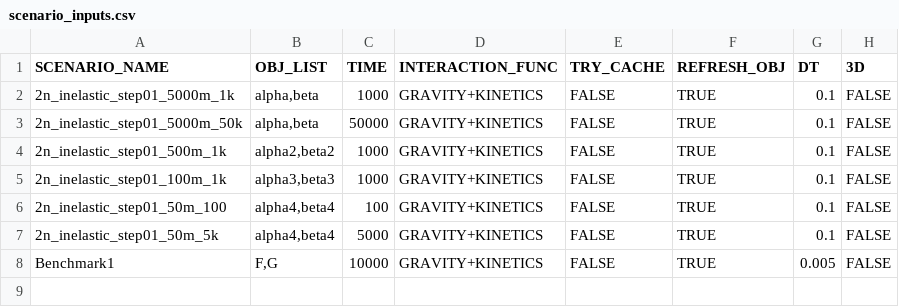
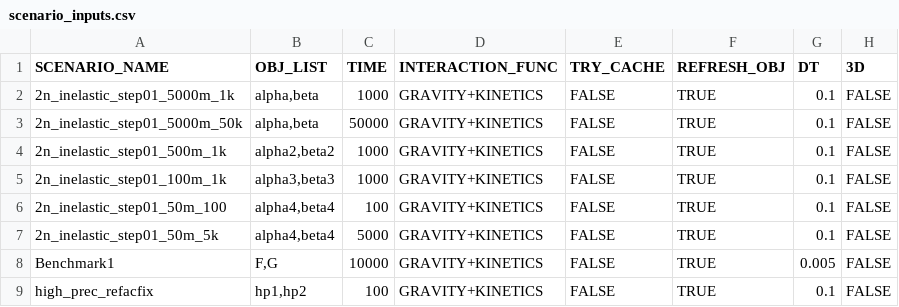
Before and after one commit to Braumeister-Stefan/ParticleSimulator2, a CSV file: Inputs/scenario_inputs.csv, drawn as a sheet; the diff names each change by its address in the sheet, - before the commit and + after, or states it on an @@ line.

```diff
--- a/Inputs/scenario_inputs.csv
+++ b/Inputs/scenario_inputs.csv
+row 9: high_prec_refacfix | hp1,hp2 | 100 | GRAVITY+KINETICS | FALSE | TRUE | 0.1 | FALSE
```
Also changed, not shown: Inputs/object_inputs.csv, 11 other files.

TASK DESCRIPTION:
Once the lines containing "Inputs" in the data above are counted, give the total by itself.

RESULT OF THIS EXERCISE:
4